Year later talking about that decision he admitted racism in Texas at the time as rough, he also felt it should not dictate to him. “In Texas, we (Mexicans) were treated worse than the Blacks. But I had big dreams,” he in a 2007 interview with a Seattle radio station.
His Mars focal determinator as the lead planet in his Splash temperament type definitely helped him buck up his pride and encourage his determination. Like his mentor, Frank Sinatra, he was “going to do it his way”. Alas that Mars in the twelfth house hurt him when he dealt with the large Hollywood corporation because his impatience, made him leave the 1967 movie “The Dirty Dozen,” when the production teams worked too slowly.

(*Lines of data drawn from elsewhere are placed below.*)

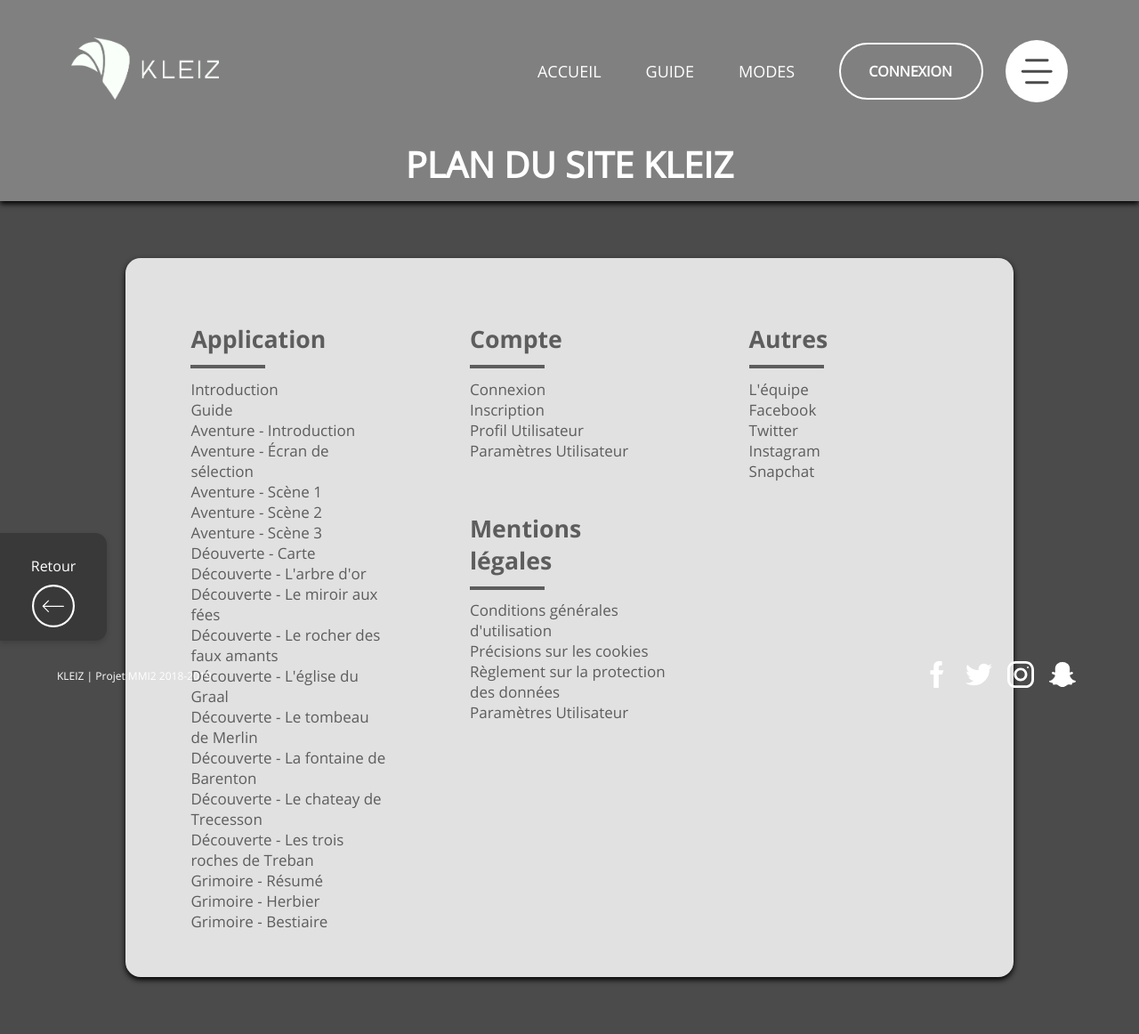
After one commit to AdrienLM/broc, a PHP site: page /plan.php in a window 1280 px wide. The commit adds this page. Shown: the whole page at 89% size. Run offline with PHP 8.4, Linux system fonts and the light colour scheme.

Commit message:
plan du site

```diff
--- a/cgu.php
+++ b/cgu.php
@@ -73,8 +73,8 @@
                 <p>Dernière version : 27/11/2018</p>
             </div>
 
-            <h2>ARTTICLE 1: Objet</h2>
-            <p>Objet Les présentes « conditions générales d'utilisation » ont pour objet l'encadrement juridique des modalités de mise à disposition des services du site KLEIZ et leur utilisation par « l'Utilisateur ». Les conditions générales d'utilisation doivent être acceptées par tout Utilisateur souhaitant accéder au site. Elles constituent le contrat entre le site et l'Utilisateur. L’accès au site par l’Utilisateur signifie son acceptation des présentes conditions générales d’utilisation. En cas de non-acceptation des conditions générales d'utilisation stipulées dans le présent contrat, l'Utilisateur se doit de renoncer à l'accès des services proposés par le site. KLEIZ se réserve le droit de modifier unilatéralement et à tout moment le contenu des présentes conditions générales d'utilisation.</p>
+            <h2>ARTICLE 1 : Objet</h2>
+            <p>Les présentes « conditions générales d'utilisation » ont pour objet l'encadrement juridique des modalités de mise à disposition des services du site KLEIZ et leur utilisation par « l'Utilisateur ». Les conditions générales d'utilisation doivent être acceptées par tout Utilisateur souhaitant accéder au site. Elles constituent le contrat entre le site et l'Utilisateur. L’accès au site par l’Utilisateur signifie son acceptation des présentes conditions générales d’utilisation. En cas de non-acceptation des conditions générales d'utilisation stipulées dans le présent contrat, l'Utilisateur se doit de renoncer à l'accès des services proposés par le site. KLEIZ se réserve le droit de modifier unilatéralement et à tout moment le contenu des présentes conditions générales d'utilisation.</p>
 
             <h2>ARTICLE 2 : Mentions légales</h2>
             <p>L'édition du site KLEIZ est assurée par la Société KLEIZ dont le siège social est situé au 52 Rue des Docteurs Calmette et Guérin. La Directrice de la publication est Madame BERNARD Coralie. L'hébergeur du site KLEIZ est Le Mans Université située avenue Olivier Messian.
@@ -133,7 +133,7 @@
             <div class="titre">
                 <img src="images/cookie.svg">
                 <hr/>
-                <h2>Précions sur les Cookies</h2>
+                <h2>Précisions sur les Cookies</h2>
                 <p>Dernière version : 27/11/2018</p>
             </div>
 
--- a/css/styleDecouverte.css
+++ b/css/styleDecouverte.css
@@ -164,6 +164,9 @@ main .partGauche .coeur{
     border-radius: 40%;
 }
 
+main .partGauche .coeur:hover{
+    filter: grayscale(0);
+}
 
 main .partGauche .pied{
     position: absolute;
--- /dev/null
+++ b/css/stylePlan.css
@@ -0,0 +1,249 @@
+@font-face {
+    font-family: "OpenSans";
+    src: url("../font/OpenSans-Regular.ttf");
+}
+
+@font-face {
+    font-family: "OpenSans-Bold";
+    src: url("../font/OpenSans-Bold.ttf");
+}
+
+html, body{
+    margin: 0;
+    padding: 0;
+    color: white;
+    background-color: #4B4B4B;
+}
+
+p{
+    font-family: 'OpenSans';
+}
+a {
+    text-decoration: none;
+    color: white;
+    font-family: 'OpenSans';
+}
+
+header{
+    margin-top: 0;
+    margin-bottom: -20px;
+    padding: 60px 0;
+}
+
+footer a{
+    text-decoration: none;
+    color: white;
+    font-family: 'OpenSans';
+}
+
+#barreNav {
+    background-color: #808080;
+    box-shadow: 0px 3px 6px #000000;
+    height: 20%;
+    color: white;
+    margin-top: -1.4%;
+    height: 28vh;
+    padding-bottom: 20px;
+}
+
+nav {
+    height: 60%;
+}
+
+h1 {
+    font-size: 40px;
+    font-family: 'Open Sans', sans-serif;
+    font-weight: bold;
+    text-align: center;
+    margin-top: 0;
+}
+
+.menu {
+    position: relative;
+    display: flex;
+    justify-content: space-around;
+    margin-top: 5%;
+    margin-bottom: 30px;
+}
+
+.menu>div{
+    display: flex;
+    flex-direction: column;
+    align-items: center;
+}
+.menu h2{
+    height: 100px;
+}
+
+.menu img {
+    width: 35%;
+    position: relative;
+    margin-top: 10%;
+}
+
+hr {
+    margin: -5% 0 5% 0;
+    width: 80px;
+    color: #5D5D5D;
+    border-width: 2px;
+    border-style: solid;
+    text-align: left;
+}
+
+#afficher{
+    display: flex;
+    align-items: center;
+    flex-direction: column;
+}
+
+#afficher p{
+    font-family: 'OpenSans';
+}
+
+.menuCGU {
+    background-color: #E1E1E1;
+    box-shadow: 0px 3px 6px #000000;
+    width: 80%;
+    border-radius: 17px;
+    font-family: 'GoogleSans-Bold';
+    font-size: 36px;
+    color: #5D5D5D;
+    text-align: center;
+    box-sizing: content-box;
+}
+
+.menuCGU p {
+    padding-left: 10%;
+    padding-right: 10%;
+}
+
+.boutonConsulter {
+    font-size: 14px;
+    border: 2px solid #5D5D5D;
+    border-radius: 37px;
+    padding: 15px 30px 15px 20px;
+    /*background: url(../images/flecheSuivant.png) no-repeat 90%/10%;*/
+    width: 20%;
+    cursor: pointer;
+    color: #5D5D5D;
+    text-decoration: none;
+    margin-bottom: 50px;
+}
+
+#afficher {
+    display: flex;
+    flex-direction: column;
+    align-items: center;
+    color: white;
+    margin-bottom: 3%;
+}
+
+#retour{
+    position: fixed;
+    background-color: #393939;
+    z-index: 50;
+    left: 0;
+    bottom: 10%;
+    width: 120px;
+    color: white;
+    padding: 10px 0;
+    display: flex;
+    flex-direction: column;
+    align-items: center;
+    border-radius: 0 13px 13px 0;
+    -webkit-box-shadow: 0px 3px 6px 0px rgba(0,0,0,0.16);
+    -moz-box-shadow: 0px 3px 6px 0px rgba(0,0,0,0.16);
+    box-shadow: 0px 3px 6px 0px rgba(0,0,0,0.16);
+}
+
+#retour img{
+    width: 40%;
+    margin-left: calc(50% - 20%);
+}
+
+#retour p{
+    margin-bottom: 10px;
+    font-family: 'OpenSans';
+}
+
+.footer {
+    display: inline;
+    position: relative;
+    display: flex;
+    justify-content: space-around;
+}
+
+h2 {
+    font-family: 'OpenSans-Bold';
+    font-size: 20pt;
+}
+
+#plan {
+    background-color: #E1E1E1;
+    box-shadow: 0px 3px 6px #000000;
+    border-radius: 17px;
+    width: 70%;
+    margin: auto;
+    padding: 4%;
+    color: #5D5D5D;
+    margin-top: 5%;
+    margin-bottom: 5%;
+    display: flex;
+    justify-content: space-around;
+}
+
+#plan>div{
+    width: 25%;
+}
+
+#plan div+div{
+    margin-left: 5%;
+}
+
+#plan a {
+    font-family: 'OpenSans';
+    font-size: 17px;
+    color: #5D5D5D;
+    display: table;
+}
+
+li {
+    font-family: 'OpenSans';
+}
+
+#plan img {
+    width: 10%;
+}
+
+.titre {
+    display: flex;
+    flex-direction: column;
+    align-items: center;
+}
+
+footer{
+    display: flex;
+    justify-content: space-between;
+    align-items: center;
+    position: fixed;
+    bottom: 20px;
+    width: 90%;
+    margin-left: calc(50% - 45%);
+    font-size: 12px;
+}
+
+footer p{
+    font-family: 'OpenSans';
+}
+
+footer div a{
+    margin: 0 10px;
+}
+
+footer .reseaux img{
+    width: 30px;
+}
+
+footer .reseaux a{
+    margin: 0;
+}
--- /dev/null
+++ b/plan.php
@@ -0,0 +1,97 @@
+<!DOCTYPE html>
+<html lang="fr">
+
+<!--en-tete de la page: titre et sous-titre-->
+
+    <head>
+        <meta charset="utf-8">
+        <title>KLEIZ | CONDITIONS D'UTILISATION</title>
+        <meta name="description" content="">
+        <link rel="stylesheet" href="css/styleMenu.css">
+        <link rel="stylesheet" href="css/stylePlan.css">
+        <link href="https://fonts.googleapis.com/css?family=Open+Sans" rel="stylesheet">
+        <link href="https://fonts.googleapis.com/css?family=Open+Sans" rel="stylesheet">
+        <link rel="apple-touch-icon" sizes="57x57" href="images/favicon/apple-icon-57x57.png">
+        <link rel="apple-touch-icon" sizes="60x60" href="images/favicon/apple-icon-60x60.png">
+        <link rel="apple-touch-icon" sizes="72x72" href="images/favicon/apple-icon-72x72.png">
+        <link rel="apple-touch-icon" sizes="76x76" href="images/favicon/apple-icon-76x76.png">
+        <link rel="apple-touch-icon" sizes="114x114" href="images/favicon/apple-icon-114x114.png">
+        <link rel="apple-touch-icon" sizes="120x120" href="images/favicon/apple-icon-120x120.png">
+        <link rel="apple-touch-icon" sizes="144x144" href="images/favicon/apple-icon-144x144.png">
+        <link rel="apple-touch-icon" sizes="152x152" href="images/favicon/apple-icon-152x152.png">
+        <link rel="apple-touch-icon" sizes="180x180" href="images/favicon/apple-icon-180x180.png">
+        <link rel="icon" type="image/png" sizes="192x192"  href="images/favicon/android-icon-192x192.png">
+        <link rel="icon" type="image/png" sizes="32x32" href="images/favicon/favicon-32x32.png">
+        <link rel="icon" type="image/png" sizes="96x96" href="images/favicon/favicon-96x96.png">
+        <link rel="icon" type="image/png" sizes="16x16" href="images/favicon/favicon-16x16.png">
+        <link rel="manifest" href="images/favicon/manifest.json">
+        <link rel="stylesheet" href="https://use.fontawesome.com/releases/v5.7.2/css/all.css" integrity="sha384-fnmOCqbTlWIlj8LyTjo7mOUStjsKC4pOpQbqyi7RrhN7udi9RwhKkMHpvLbHG9Sr" crossorigin="anonymous">
+        <meta name="msapplication-TileColor" content="#ffffff">
+        <meta name="msapplication-TileImage" content="images/favicon/ms-icon-144x144.png">
+        <meta name="theme-color" content="#ffffff">
+    </head>
+
+<body>
+    <div id="barreNav">
+        <?php include("header.php") ?>
+        <h1>PLAN DU SITE KLEIZ</h1>
+    </div>
+    <main>
+        <section id="plan">
+            <div>
+                <h2>Application</h2>
+                <hr>
+                <a href="index.php">Introduction</a>
+                <a href="soon.php">Guide</a>
+                <a href="soon.php">Aventure - Introduction</a>
+                <a href="soon.php">Aventure - Écran de sélection</a>
+                <a href="soon.php">Aventure - Scène 1</a>
+                <a href="soon.php">Aventure - Scène 2</a>
+                <a href="soon.php">Aventure - Scène 3</a>
+                <a href="soon.php">Déouverte - Carte</a>
+                <a href="soon.php">Découverte - L'arbre d'or</a>
+                <a href="soon.php">Découverte - Le miroir aux fées</a>
+                <a href="soon.php">Découverte - Le rocher des faux amants</a>
+                <a href="soon.php">Découverte - L'église du Graal</a>
+                <a href="soon.php">Découverte - Le tombeau de Merlin</a>
+                <a href="soon.php">Découverte - La fontaine de Barenton</a>
+                <a href="soon.php">Découverte - Le chateay de Trecesson</a>
+                <a href="soon.php">Découverte - Les trois roches de Treban</a>
+                <a href="soon.php">Grimoire - Résumé</a>
+                <a href="soon.php">Grimoire - Herbier</a>
+                <a href="soon.php">Grimoire - Bestiaire</a>
+            </div>
+            <div>
+                <h2>Compte</h2>
+                <hr>
+                <a href="soon.php">Connexion</a>
+                <a href="soon.php">Inscription</a>
+                <a href="soon.php">Profil Utilisateur</a>
+                <a href="soon.php">Paramètres Utilisateur</a><br><br>
+                <h2>Mentions légales</h2>
+                <hr/>
+                <a href="soon.php">Conditions générales d'utilisation</a>
+                <a href="soon.php">Précisions sur les cookies</a>
+                <a href="soon.php">Règlement sur la protection des données</a>
+                <a href="soon.php">Paramètres Utilisateur</a>
+            </div>
+            <div>
+                <h2>Autres</h2>
+                <hr>
+                <a href="soon.php">L'équipe</a>
+                <a href="soon.php">Facebook</a>
+                <a href="soon.php">Twitter</a>
+                <a href="soon.php">Instagram</a>
+                <a href="soon.php">Snapchat</a>
+            </div>
+        </section>
+        <div id="retour">
+            <p>Retour</p>
+            <a href="index.php">
+                <img src="images/flecheG.svg" alt="flèche vers la gauche">
+            </a>
+        </div>
+    </main>
+    <?php include("footer.php") ?>
+</body>
+</html>
```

No air in the cradle
That last move was a mistake, because between the cradle aspect & the no air in his chart, Trini probably showed have bit his tongue and been patient. Originally his part in the movie, and a box office hit, was much larger and integral to the overall plot, but it cut down when he had to make tracks. After that escapade, major roles just did not come his way.
But with Neptune at the Midheaven, movies probably were not what he wanted and perhaps he preferred playing music as an individual than being part of the Hollywood ensemble. He got a chance to design some acoustic guitars for Gibson, the electric company, during the sixties too when the company was trying to capture the acoustic folk market. Those guitars today are collector’s items, and based on the Jupiter in the second house I would think he did well from that deal too.
Hammering all over this place
Probably the most ironic thing about Trini who made popular the Peter Paul and Mary song “If I had a hammer” was that he had a grand trine in earth — always practical and hard-headed that he would become a success. Nonetheless, my all time favorite Trini song, is this one written by folkie Pete Seeger for him. The lyrics are on the site.
- 1There is a discrepancy about Trini’s birth date. The NYTimes and the News wires say it is May 13th and that’s what I am using, but Wikipedia, not known for being very accurate has the 15th. I’m sticking with the 13th as the Times already updated the article on the 16th to reflect the home town in Mexico’s misspelling, but never corrected the date.